Moving house checklist
By Marie Kemplay
Article 1 of 3
Moving house checklist
Find out what you need to do and who you need to tell when you're moving house with our free downloadable home-moving checklist.
Here, we talk you through what you need to do and when to do it. What's more, you can also download our free moving house checklist so that you can keep track of what tasks you've done and what's left to do. Click the image below to download the free PDF checklist.
Changing your addresses and phone number
If you’ve lived in your property for many years, you’ll have a huge number of addresses to change.
You can make this process easier by using the Post Office’s change-of-address service, which takes up to 10 days to come into effect and redirects all mail to your new address. You should keep this service for six to 12 months after moving into your new home to avoid post going astray.
If you are changing your phone number, you can also arrange for your telephone company to automatically inform callers of your new number for a few weeks following the switchover date.
Who should I inform about moving house?
Even if you use the Post Office's mail-redirection service, it's a good idea to inform important companies, such as banks and utility companies, directly.

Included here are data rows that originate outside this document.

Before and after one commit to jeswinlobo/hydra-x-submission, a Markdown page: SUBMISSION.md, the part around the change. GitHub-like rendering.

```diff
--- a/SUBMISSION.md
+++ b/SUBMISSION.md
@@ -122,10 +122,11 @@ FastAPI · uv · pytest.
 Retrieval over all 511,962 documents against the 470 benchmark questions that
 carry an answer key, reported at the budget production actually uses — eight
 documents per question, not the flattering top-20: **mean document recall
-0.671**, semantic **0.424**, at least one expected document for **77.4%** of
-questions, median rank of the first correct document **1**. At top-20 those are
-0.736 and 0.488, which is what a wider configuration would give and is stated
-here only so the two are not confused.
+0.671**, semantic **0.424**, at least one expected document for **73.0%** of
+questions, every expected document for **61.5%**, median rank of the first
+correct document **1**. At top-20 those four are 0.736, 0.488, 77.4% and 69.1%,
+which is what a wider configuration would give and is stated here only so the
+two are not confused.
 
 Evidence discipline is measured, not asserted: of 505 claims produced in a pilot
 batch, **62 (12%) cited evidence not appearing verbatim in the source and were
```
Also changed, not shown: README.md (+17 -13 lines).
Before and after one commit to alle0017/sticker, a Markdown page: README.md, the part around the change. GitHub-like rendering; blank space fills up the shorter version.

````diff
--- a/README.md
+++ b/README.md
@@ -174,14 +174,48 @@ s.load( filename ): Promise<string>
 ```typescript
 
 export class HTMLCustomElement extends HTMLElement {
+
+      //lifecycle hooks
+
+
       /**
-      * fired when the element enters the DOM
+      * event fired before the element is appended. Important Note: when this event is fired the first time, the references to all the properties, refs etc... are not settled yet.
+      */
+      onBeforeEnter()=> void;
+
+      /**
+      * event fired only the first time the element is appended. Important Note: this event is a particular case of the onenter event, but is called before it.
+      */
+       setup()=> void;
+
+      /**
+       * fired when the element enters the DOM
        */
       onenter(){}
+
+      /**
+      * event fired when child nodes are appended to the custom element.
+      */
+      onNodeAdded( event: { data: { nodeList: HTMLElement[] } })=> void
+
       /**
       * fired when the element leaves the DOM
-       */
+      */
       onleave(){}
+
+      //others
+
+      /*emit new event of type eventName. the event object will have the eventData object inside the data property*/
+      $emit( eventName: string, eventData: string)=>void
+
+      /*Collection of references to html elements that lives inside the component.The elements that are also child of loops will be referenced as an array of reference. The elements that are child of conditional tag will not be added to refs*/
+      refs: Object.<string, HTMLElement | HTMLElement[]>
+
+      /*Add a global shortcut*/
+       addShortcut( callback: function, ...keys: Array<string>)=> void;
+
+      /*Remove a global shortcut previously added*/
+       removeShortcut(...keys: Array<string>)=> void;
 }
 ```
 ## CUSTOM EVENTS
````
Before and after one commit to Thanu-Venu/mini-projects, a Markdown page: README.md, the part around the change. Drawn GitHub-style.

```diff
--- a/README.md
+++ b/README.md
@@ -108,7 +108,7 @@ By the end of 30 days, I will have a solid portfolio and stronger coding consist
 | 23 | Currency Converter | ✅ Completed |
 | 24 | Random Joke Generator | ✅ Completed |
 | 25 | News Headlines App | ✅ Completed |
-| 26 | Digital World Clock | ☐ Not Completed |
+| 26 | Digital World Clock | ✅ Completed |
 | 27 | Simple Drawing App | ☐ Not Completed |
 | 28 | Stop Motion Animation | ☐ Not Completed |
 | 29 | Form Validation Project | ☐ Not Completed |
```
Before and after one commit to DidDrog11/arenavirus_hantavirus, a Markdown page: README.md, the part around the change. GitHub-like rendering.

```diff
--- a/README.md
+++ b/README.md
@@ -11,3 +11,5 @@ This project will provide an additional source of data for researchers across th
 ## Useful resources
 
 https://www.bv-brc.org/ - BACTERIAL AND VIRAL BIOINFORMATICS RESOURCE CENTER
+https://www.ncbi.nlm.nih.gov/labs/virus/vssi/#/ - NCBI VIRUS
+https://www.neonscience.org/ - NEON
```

Ten days ahead of your move, make sure all utility services, such as water, gas and electricity, are informed that you will be moving. Make sure you have a receipt or record of them being notified by you, as utility companies can make mistakes and, if they do, you are still liable for the bill unless you can prove you notified them and they received it.
You should also notify your contents insurance provider of when and where you will be moving and check with them what is and is not insured during the move, as you may need to get additional insurance from them or the removals company.
You should take meter readings as well as photographs of them (ideally date-stamped ones), and also do the same on the day you move in to your new home.
Any company that provides a service you pay a regular bill for – such as a mobile phone provider, telecoms provider, magazine subscription etc – will also need to know about your change of address.
You'll certainly have to let any financial or medical organisations you deal with know you're moving as well.
Other organisations that may need to know include the DVLA (for both your licence and the vehicle registration, but don’t do this before you move, as you may need your licence for identification and van hire), Inland Revenue, the VAT office, and the Department for Work and Pensions. You'll need to ask your local authority for a final statement of your council tax - and may even get a refund.
If you have any micro-chipped pets, be sure to update the details on their microchips.
Organisations and companies to contact
The list of companies and organisations below is not exhaustive but will give you a good starting point to get you thinking.
- Department for Work and Pensions
- Inland Revenue
- VAT office
Make a full list of all the companies and organisations you need to inform, making a note of contact details and when to do it by
- All banking and savings providers
- All credit card and store loyalty card providers
- Pension services
- Car and home insurance providers
- Water, gas and electricity suppliers
- Home phone, broadband and TV providers
- Mobile phone provider
Remember to use up all the food in your fridge-freezer and to defrost it a couple of days before you move
- Breakdown service provider
- Doctor, dentist, optician etc
Work, education and leisure
- Your employers, colleagues and professional associations
- Premium Bonds, football pools etc
- Schools, colleges and leisure clubs
- Newspaper, magazine and newsletter subscriptions.
Start packing a few weeks before moving day
The earlier you start packing, the better. Begin packing non-essentials a couple of weeks before moving day. It's worth planning where all your furniture will go a few weeks in advance of your move and disposing of any items you don't want to take with you.
You may need to order packing cases, and possibly new curtains and carpets for your new property, too.
Take a look at our page on packing for moving for a full rundown of how to make the process stress-free.
Prepare your home for the new owner
It is very helpful if you prepare a briefing sheet for the new owner. This should include how to operate the boiler and alarm, the location of the meters, fuse box and stopcock, and any other information.
You could either label all keys or leave them in the lock that they operate. Don't forget shed and garage keys, or those for the window locks.
It's a good idea to ask – or have it as part of your purchase agreement – that the person you are buying from does the same.
What do I need to do after I've moved?
There are a few loose ends with your new property that usually need to be tied up as soon as you've completed your move.
If your property cost more than £125,000, you'll have to pay your stamp duty bill.
Also, get a locksmith to change the locks so your household has a unique set of keys.
- Last updated: September 2016
- Updated by: Marie Kemplay